# Difference between revisions of "2014 UMO Problems/Problem 4"

## Problem

Joel is playing with ordered lists of integers in the following way. He starts out with an ordered list of nonnegative integers. Then, he counts the number of $0$’s, $1$’s, $2$’s, and so on in the list, writing the counts out as a new list. He stops counting when he has counted everything in the previous list. Then he takes the second list and applies the same process to get a third list.

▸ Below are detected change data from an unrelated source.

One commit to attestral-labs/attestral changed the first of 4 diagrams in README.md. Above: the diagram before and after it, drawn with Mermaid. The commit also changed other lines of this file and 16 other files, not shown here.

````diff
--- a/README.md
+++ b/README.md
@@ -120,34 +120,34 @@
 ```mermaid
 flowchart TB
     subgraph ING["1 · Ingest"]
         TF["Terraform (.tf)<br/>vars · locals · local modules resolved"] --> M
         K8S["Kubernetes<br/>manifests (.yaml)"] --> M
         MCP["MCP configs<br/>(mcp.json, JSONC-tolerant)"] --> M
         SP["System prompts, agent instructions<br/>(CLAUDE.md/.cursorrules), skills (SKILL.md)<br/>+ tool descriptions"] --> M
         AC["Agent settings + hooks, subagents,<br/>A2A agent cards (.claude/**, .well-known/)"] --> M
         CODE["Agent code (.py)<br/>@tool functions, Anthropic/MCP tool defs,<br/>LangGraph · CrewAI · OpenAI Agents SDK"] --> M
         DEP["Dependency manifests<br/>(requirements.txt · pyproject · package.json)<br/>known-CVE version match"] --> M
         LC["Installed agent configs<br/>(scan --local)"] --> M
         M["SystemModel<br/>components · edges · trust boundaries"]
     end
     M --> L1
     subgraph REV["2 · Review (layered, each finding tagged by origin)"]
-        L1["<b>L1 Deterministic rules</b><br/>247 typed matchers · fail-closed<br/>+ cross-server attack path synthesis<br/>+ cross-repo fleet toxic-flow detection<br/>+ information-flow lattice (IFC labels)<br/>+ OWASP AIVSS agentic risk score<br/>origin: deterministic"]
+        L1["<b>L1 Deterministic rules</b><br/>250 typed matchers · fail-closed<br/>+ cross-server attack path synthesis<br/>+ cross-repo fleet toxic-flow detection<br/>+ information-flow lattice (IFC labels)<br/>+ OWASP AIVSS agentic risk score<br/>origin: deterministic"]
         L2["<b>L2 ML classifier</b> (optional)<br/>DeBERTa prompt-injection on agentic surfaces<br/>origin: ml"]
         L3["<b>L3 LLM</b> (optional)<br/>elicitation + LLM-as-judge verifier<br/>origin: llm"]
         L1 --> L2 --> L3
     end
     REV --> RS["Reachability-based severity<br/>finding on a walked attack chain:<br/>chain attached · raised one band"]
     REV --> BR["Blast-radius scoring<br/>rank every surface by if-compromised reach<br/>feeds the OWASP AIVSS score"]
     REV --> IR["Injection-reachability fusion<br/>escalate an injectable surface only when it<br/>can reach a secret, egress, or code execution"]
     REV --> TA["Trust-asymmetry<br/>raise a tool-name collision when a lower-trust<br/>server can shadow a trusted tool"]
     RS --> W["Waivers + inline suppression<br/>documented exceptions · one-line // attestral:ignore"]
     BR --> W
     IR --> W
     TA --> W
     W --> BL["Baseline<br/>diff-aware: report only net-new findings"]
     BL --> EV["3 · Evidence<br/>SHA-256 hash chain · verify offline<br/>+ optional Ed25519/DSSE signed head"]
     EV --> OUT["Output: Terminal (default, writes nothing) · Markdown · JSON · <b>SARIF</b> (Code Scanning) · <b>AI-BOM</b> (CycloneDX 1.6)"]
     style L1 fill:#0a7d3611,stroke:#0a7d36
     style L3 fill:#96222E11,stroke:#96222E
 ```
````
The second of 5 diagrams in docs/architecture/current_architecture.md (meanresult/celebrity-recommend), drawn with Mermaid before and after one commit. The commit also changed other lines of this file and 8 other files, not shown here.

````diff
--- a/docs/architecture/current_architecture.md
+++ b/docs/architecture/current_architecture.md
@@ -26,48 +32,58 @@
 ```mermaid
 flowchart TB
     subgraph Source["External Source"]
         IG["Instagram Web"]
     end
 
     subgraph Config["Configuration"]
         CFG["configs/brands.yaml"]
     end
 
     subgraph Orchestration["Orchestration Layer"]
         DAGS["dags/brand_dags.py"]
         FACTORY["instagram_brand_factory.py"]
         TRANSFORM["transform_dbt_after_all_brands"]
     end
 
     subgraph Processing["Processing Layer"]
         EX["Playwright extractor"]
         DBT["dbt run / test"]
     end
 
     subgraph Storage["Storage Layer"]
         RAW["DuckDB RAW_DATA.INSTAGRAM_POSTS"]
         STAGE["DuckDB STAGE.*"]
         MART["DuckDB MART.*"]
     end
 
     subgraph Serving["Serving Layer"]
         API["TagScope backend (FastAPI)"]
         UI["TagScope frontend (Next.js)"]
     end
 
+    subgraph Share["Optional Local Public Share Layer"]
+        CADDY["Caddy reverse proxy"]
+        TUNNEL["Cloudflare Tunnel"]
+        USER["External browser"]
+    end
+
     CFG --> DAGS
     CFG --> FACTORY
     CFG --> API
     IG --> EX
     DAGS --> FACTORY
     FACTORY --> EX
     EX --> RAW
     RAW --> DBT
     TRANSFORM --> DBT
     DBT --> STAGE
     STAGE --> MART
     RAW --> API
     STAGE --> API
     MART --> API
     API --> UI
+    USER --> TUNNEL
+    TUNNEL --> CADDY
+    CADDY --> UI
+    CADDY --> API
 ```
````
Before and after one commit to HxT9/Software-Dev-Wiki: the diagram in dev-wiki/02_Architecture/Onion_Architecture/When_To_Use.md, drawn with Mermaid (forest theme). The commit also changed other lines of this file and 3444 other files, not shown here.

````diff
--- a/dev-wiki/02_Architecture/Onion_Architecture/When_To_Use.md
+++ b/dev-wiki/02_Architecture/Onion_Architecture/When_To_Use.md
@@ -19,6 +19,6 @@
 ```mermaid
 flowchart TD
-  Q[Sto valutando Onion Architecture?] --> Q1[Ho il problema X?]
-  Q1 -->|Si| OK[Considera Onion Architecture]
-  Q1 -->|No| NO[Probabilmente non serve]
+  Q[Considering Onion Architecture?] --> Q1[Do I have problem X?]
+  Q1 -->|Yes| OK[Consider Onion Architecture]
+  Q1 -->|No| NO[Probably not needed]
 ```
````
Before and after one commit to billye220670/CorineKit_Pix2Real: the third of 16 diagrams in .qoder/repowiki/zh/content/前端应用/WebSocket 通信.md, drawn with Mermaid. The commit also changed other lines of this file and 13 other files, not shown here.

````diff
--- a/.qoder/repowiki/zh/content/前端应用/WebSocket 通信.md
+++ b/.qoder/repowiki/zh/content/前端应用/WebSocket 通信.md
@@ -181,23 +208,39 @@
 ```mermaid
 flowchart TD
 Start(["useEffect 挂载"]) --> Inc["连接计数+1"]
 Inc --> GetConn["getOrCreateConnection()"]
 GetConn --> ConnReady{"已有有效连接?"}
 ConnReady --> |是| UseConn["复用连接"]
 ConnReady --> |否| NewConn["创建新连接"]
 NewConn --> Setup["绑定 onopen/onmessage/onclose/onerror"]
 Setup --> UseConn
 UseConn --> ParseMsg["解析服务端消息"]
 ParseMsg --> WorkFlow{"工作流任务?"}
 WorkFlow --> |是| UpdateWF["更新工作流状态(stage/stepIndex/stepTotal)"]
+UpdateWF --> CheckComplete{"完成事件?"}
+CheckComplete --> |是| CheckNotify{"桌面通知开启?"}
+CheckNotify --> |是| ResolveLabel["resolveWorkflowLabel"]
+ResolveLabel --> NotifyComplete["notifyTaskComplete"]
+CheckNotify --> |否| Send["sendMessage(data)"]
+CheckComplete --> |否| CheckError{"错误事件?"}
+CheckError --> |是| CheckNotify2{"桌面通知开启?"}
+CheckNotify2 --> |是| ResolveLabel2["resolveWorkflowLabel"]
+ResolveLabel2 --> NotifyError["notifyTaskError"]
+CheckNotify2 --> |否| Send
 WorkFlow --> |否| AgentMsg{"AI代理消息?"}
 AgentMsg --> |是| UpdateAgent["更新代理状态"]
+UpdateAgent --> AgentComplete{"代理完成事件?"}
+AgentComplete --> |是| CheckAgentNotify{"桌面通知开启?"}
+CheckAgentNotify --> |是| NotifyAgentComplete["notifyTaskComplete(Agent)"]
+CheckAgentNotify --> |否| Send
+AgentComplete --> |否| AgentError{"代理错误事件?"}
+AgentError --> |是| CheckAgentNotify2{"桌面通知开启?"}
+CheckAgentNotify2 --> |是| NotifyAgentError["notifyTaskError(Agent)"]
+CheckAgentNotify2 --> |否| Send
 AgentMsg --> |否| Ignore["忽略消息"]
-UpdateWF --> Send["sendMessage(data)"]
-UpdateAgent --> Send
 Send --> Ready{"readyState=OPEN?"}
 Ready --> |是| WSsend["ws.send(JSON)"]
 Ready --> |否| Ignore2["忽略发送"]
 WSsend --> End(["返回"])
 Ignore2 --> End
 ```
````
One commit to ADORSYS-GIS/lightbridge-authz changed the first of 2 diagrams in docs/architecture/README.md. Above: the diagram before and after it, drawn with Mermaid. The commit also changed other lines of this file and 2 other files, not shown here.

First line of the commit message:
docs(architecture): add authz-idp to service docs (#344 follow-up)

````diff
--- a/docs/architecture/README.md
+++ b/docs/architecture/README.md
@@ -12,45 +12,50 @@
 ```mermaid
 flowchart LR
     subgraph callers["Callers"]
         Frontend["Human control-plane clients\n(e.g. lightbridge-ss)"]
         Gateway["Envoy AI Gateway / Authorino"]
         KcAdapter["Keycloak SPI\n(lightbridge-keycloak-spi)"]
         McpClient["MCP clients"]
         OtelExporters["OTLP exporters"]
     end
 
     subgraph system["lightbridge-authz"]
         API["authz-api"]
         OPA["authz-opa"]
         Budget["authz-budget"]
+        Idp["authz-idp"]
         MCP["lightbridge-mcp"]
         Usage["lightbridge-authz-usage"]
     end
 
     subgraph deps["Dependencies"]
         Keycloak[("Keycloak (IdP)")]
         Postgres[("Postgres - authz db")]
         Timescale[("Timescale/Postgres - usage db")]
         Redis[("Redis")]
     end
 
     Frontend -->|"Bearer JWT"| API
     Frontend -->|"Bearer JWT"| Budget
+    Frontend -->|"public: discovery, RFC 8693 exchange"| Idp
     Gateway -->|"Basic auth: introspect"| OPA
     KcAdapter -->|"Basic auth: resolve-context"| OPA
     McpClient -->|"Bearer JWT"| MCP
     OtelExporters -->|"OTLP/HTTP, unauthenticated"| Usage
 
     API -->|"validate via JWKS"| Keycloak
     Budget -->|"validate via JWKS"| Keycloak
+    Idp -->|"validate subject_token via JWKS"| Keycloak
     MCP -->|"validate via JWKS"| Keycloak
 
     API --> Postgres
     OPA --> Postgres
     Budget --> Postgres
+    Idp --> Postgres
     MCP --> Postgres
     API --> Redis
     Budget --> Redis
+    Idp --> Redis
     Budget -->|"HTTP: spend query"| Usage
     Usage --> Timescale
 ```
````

He repeats this process indefinitely.

For example, he could start out with the ordered list $(0, 0, 0, 2)$. He counts three $0$’s, zero $1$’s, and one $2$, and then stops counting, so the second list is $(3, 0, 1)$ In the second list, he counts one $0$, one $1$, zero $2$’s, and one $3$, so the third list is $(1, 1, 0, 1)$. Then he counts one $0$ and three $1$’s, so the fourth list is $(1, 3)$. Here are the first few lists he writes down: $(0,0, 0, 2) \longrightarrow (3, 0,1) \longrightarrow (1, 1, 0, 1) \longrightarrow (1, 3) \longrightarrow \cdots$ If instead he started with $(0, 0)$, he would write down: $(0, 0) \longrightarrow (2) \longrightarrow (0, 0, 1) \longrightarrow (2, 1) \longrightarrow \cdots$ If Joel starts out with an arbitrary list of nonnegative integers and then continues this process, there are certain lists $(m, n)$ of length two that he might end up writing an infinite number of times. Find all such pairs $(m, n)$.

## Solution

Answer: All pairs of $(m, n)$ work.

Proof: First, note that $(2, 2)$ repeats forever: $$(2, 2)\to (0, 0, 2)\to (0, 0, 1)\to (2, 1)\to (0, 1, 1)\to (1,2)\to (0, 1, 1)\qquad (1)$$ Now suppose we have $m\ne n$. Let $M =\max(m, n)$ We get $$(m, n)\to (0, 0, \dots, 0, 1, 0, \dots, 0, 1)\to (M-1, 2)\to \cdots \to (M-2, 2) \to \cdots \to (2, 2)\qquad (2)$$ Otherwise, $m=n$. If $n > 1$ then $$(n, n)\to (0, 0, \dots, 0, 2)\to (n, 0, 1)\to (1, 1, 0, \dots, 0, 1)\to (n-2, 3)$$ If $n=5$ we get $$(3,3)\to (1,3) \to \text{Apply (2)} \to (2, 2)$$ Otherwise we get $$(n-2, 3)\to\text{Apply (2)} \to (2, 2)$$ Our final case is if $n = 1$. Then we have $$(1, 1)\to (0, 2)\to (0, 0, 1)$$ which we know repeats from $(1)$.

Therefore, for all $(m, n)$ it will repeat forever.